Fluffy fabric like faux fur, teddy and sherpa fleece look amazing and feel even better. However, they aren’t always the easiest fabrics to handle and sew, so before you jump in, have a look through these top tips for tacking fluffy fabrics.
First some basics:
- Go slow – take your time when working with fluffy fabric, it doesn’t always cut and sew in the same way as non-fluffy fabric
- Try clips – fluffy fabric can be bulkier than other fabrics and the weave of the base fabric if often very open so pinning is tricker than using sewing clips as pins shift and move around too much
- Walking foot – if you have a walking foot for your sewing machine I’d recommend using it for fluffy fabric as it will help to move the bulk of the fabric under the machine foot more easily and more evenly than a regular machine foot
Fluffy fabric will shed (probably a lot!) during both the cutting and sewing stages of your project. Try not to shake the fabric too much to help reduce the amount of shedding. If you’re using a fabric is quite long pile, like faux fur, you can push the fur away from where you are cutting so you don’t cut too many of the longer ends of the pile but be careful when you’re doing this so you don’t cut yourself!

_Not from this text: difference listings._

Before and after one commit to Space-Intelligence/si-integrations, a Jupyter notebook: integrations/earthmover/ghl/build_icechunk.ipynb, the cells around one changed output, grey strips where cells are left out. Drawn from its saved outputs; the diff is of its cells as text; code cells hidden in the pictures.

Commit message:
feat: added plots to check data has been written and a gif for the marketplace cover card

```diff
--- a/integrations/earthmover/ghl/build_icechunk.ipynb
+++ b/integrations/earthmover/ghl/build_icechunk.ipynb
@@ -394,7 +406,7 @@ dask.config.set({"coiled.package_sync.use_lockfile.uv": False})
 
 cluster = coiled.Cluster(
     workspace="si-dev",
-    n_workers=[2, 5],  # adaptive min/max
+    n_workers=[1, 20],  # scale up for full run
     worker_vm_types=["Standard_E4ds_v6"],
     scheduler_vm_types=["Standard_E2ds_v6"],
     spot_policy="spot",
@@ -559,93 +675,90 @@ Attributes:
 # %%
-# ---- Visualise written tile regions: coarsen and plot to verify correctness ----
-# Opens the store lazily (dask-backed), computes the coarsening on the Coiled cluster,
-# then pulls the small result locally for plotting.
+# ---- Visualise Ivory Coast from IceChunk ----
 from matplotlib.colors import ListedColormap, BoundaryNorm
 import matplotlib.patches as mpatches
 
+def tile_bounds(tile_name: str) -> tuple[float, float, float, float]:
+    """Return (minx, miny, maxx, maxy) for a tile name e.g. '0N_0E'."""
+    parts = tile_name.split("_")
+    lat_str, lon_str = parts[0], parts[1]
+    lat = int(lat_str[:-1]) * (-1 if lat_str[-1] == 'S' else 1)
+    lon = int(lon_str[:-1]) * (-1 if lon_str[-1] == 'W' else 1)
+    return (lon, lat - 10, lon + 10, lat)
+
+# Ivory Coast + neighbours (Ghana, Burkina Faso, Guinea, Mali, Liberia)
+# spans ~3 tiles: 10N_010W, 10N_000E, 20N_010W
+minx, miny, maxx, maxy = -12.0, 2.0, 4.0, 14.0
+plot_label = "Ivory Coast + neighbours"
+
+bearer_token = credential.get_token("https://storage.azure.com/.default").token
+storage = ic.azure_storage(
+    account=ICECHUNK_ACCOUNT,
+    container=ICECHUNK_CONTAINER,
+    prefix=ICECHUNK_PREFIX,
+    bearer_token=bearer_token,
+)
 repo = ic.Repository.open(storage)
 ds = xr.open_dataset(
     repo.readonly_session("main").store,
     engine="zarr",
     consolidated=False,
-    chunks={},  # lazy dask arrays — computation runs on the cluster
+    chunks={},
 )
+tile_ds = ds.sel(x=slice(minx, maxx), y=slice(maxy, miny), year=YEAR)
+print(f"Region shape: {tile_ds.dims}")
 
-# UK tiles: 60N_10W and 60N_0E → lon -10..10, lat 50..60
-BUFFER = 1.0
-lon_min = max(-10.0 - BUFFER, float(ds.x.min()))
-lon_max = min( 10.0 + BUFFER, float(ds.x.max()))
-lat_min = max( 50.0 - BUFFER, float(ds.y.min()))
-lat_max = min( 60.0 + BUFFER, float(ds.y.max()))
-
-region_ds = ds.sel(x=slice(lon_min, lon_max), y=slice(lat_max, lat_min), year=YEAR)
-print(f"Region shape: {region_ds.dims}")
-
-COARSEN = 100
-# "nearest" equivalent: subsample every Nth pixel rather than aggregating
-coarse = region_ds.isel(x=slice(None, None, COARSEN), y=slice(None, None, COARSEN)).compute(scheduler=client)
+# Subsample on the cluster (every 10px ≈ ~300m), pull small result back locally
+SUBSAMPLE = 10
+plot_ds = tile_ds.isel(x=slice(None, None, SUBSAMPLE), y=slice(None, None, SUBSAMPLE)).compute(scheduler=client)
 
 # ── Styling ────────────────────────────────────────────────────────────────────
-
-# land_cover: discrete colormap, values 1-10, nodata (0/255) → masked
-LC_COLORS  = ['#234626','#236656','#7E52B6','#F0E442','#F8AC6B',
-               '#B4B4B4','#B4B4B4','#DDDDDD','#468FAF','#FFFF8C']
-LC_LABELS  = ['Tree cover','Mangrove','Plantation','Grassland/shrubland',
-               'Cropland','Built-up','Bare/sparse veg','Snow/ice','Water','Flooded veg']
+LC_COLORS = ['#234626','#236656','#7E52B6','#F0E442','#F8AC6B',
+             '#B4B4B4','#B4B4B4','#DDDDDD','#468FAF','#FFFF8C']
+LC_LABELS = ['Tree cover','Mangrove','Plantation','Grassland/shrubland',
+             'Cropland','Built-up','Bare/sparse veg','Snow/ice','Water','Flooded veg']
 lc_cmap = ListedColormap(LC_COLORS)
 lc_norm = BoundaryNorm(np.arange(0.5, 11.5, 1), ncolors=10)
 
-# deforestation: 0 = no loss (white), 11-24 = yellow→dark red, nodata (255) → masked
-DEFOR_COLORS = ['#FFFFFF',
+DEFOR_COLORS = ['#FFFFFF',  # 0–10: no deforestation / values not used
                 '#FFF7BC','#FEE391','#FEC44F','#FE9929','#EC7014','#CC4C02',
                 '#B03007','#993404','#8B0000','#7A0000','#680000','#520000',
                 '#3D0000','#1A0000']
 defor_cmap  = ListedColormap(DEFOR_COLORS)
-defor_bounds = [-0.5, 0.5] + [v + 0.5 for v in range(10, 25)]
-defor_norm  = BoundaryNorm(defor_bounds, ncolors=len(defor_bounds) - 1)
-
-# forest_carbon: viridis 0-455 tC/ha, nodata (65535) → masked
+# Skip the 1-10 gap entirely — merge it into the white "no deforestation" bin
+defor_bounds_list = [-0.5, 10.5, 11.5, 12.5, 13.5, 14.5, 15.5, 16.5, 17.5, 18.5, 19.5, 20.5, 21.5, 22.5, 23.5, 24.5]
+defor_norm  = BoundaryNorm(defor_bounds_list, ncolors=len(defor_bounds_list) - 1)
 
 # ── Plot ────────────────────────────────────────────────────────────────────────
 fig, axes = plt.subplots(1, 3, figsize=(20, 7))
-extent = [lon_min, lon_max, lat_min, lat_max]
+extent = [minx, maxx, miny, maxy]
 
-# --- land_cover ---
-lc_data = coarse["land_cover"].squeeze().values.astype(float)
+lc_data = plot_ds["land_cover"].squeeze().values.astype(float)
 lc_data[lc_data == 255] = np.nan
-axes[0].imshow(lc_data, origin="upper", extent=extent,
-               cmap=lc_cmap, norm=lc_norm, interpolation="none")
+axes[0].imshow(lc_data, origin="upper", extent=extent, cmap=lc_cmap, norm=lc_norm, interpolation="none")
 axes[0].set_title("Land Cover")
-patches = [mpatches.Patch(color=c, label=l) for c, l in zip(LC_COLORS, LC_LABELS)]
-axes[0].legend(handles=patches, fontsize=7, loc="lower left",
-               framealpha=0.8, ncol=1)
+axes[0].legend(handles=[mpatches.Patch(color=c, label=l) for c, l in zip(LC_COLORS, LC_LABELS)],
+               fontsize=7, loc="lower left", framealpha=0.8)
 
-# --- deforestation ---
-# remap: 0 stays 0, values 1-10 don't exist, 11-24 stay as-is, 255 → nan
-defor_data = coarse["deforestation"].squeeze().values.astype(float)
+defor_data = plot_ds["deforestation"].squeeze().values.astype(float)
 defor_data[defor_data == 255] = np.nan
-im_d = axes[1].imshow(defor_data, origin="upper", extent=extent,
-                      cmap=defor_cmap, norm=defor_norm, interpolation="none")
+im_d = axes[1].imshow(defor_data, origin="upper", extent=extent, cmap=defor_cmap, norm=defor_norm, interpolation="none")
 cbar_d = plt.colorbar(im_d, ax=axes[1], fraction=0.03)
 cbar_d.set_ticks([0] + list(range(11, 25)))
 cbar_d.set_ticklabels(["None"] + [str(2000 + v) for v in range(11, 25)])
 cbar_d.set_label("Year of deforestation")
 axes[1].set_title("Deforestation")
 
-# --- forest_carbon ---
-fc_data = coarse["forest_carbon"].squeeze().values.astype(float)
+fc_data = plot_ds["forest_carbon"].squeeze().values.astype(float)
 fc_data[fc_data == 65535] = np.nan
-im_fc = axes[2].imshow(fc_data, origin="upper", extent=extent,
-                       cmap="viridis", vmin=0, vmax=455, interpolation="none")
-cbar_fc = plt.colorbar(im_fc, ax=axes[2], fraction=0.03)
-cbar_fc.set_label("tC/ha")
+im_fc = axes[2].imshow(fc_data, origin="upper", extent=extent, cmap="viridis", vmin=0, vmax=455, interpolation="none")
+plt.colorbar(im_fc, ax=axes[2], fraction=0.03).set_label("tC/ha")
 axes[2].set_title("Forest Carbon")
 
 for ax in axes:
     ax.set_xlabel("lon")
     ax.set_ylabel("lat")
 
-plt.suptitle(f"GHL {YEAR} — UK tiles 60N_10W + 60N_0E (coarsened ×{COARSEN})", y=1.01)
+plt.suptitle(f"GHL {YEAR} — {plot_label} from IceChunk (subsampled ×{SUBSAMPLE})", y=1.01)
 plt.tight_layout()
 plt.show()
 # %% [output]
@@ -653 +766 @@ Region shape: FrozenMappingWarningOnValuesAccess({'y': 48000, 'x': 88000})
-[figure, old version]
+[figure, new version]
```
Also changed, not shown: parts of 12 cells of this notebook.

Fluffy fabric has a tendency to shift during sewing; fabrics like faux fur can have a slippery surface which causes movement, and fabric like teddy fleece often has a very open weave (and stretchy) base fabric which again can move around a lot when it’s under the sewing machine foot. Try using more sewing clips than usual to steady the fabric. Some very fluffy fabrics can be difficult to clip or pin due to the bulk; for these fabric its best to hold the seams together during sewing but only sew in very small sections (and slowly) so you can keep adjusting and lining up the fabric edges.
With fur or fluff it can be more difficult to see the cut edge of your fabric. You need to be able to see these cut edges so that your seam allowances are sewn accurately and to make sure the sewn seam is going through all of the base fabric so that it’s a strong seam; if you sew a seam through two layers of just fluff, the stitches will pull out.

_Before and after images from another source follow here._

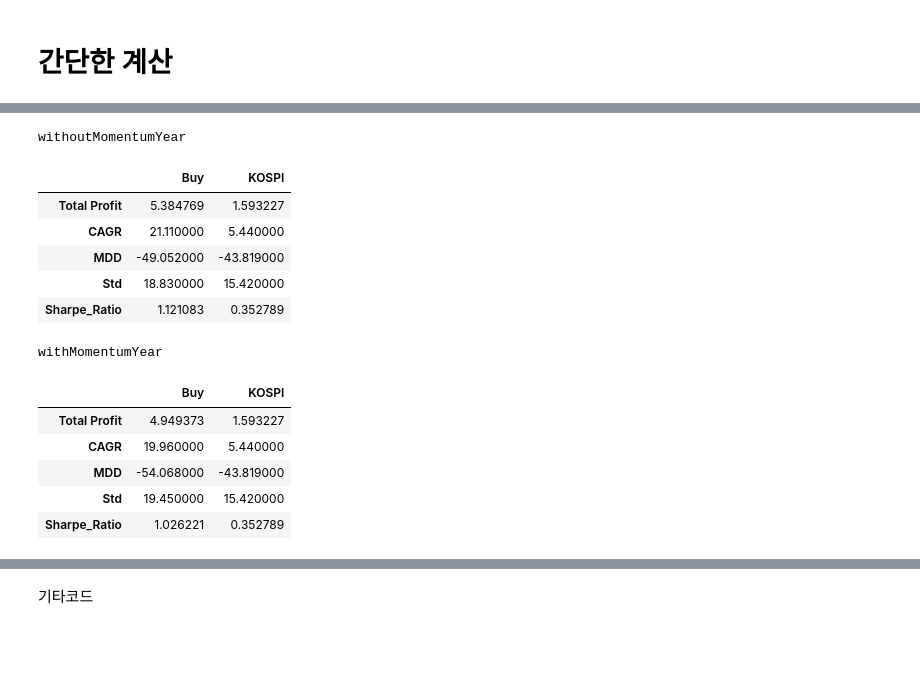
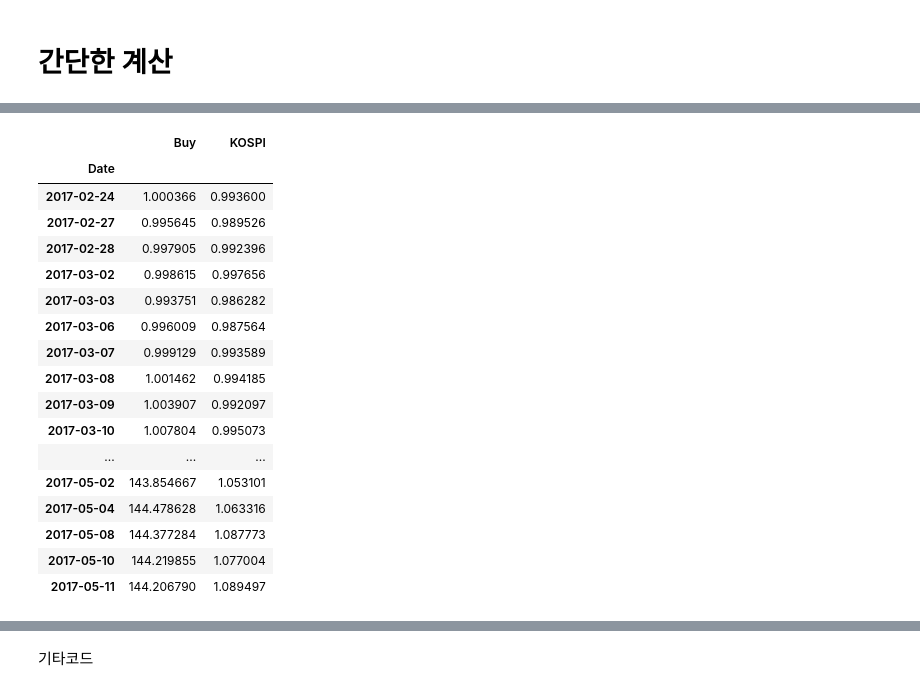
Before and after one commit to malkovich0/Finance, a Jupyter notebook: step3 Algorithm.ipynb, the cells around one changed output, grey strips where cells are left out. Drawn from its saved outputs; the diff is of its cells as text; code cells hidden in the pictures; blank space fills up the shorter version.

```diff
--- a/step3 Algorithm.ipynb
+++ b/step3 Algorithm.ipynb
@@ -881,20 +1105,22 @@ withMomentumYear
-# %%
-for case in case_dic.keys():
-    print(case)
-    display(simple_analyzer(case_dic[case]))
-# %% [output]
-withoutMomentumYear
-|  | Buy | KOSPI |
-| Total Profit | 5.384769 | 1.593227 |
-| CAGR | 21.110000 | 5.440000 |
-| MDD | -49.052000 | -43.819000 |
-| Std | 18.830000 | 15.420000 |
-| Sharpe_Ratio | 1.121083 | 0.352789 |
-withMomentumYear
-|  | Buy | KOSPI |
-| Total Profit | 4.949373 | 1.593227 |
-| CAGR | 19.960000 | 5.440000 |
-| MDD | -54.068000 | -43.819000 |
-| Std | 19.450000 | 15.420000 |
-| Sharpe_Ratio | 1.026221 | 0.352789 |
+# %%
+case_dic['withoutMomentumYear'].iloc[1200:1250].cumprod()
+# %% [output]
+|  | Buy | KOSPI |
+| Date |  |  |
+| 2017-02-24 | 1.000366 | 0.993600 |
+| 2017-02-27 | 0.995645 | 0.989526 |
+| 2017-02-28 | 0.997905 | 0.992396 |
+| 2017-03-02 | 0.998615 | 0.997656 |
+| 2017-03-03 | 0.993751 | 0.986282 |
+| 2017-03-06 | 0.996009 | 0.987564 |
+| 2017-03-07 | 0.999129 | 0.993589 |
+| 2017-03-08 | 1.001462 | 0.994185 |
+| 2017-03-09 | 1.003907 | 0.992097 |
+| 2017-03-10 | 1.007804 | 0.995073 |
+| ... | ... | ... |
+| 2017-05-02 | 143.854667 | 1.053101 |
+| 2017-05-04 | 144.478628 | 1.063316 |
+| 2017-05-08 | 144.377284 | 1.087773 |
+| 2017-05-10 | 144.219855 | 1.077004 |
+| 2017-05-11 | 144.206790 | 1.089497 |
 # %%
```
Also changed, not shown: parts of 26 cells of this notebook, 1 other file.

Try to tuck the fur/fluff pile into the seam and away from the cut edge of the fabric. As well as helping with an accurate seam allowance, this will also make it easier to check that both edges of your seam are lined up and stay lined up whilst sewing.
Maybe not “shear” but certainly trimming some of the fluff from the area very close to the fabric’s cut edge can help to reduce the bulk around the seam which will make the seam easier to line up and sew. Be very careful when doing this (and I’d only recommend trying it with very fluffy fabric) as you don’t want to end up with visible bald patches next to your sewn seam!
If you fancy tackling a project using fluffy fabric, the following Waves & Wild patterns specifically mention it in the supplies list:
Charlie Bear & Friends Hood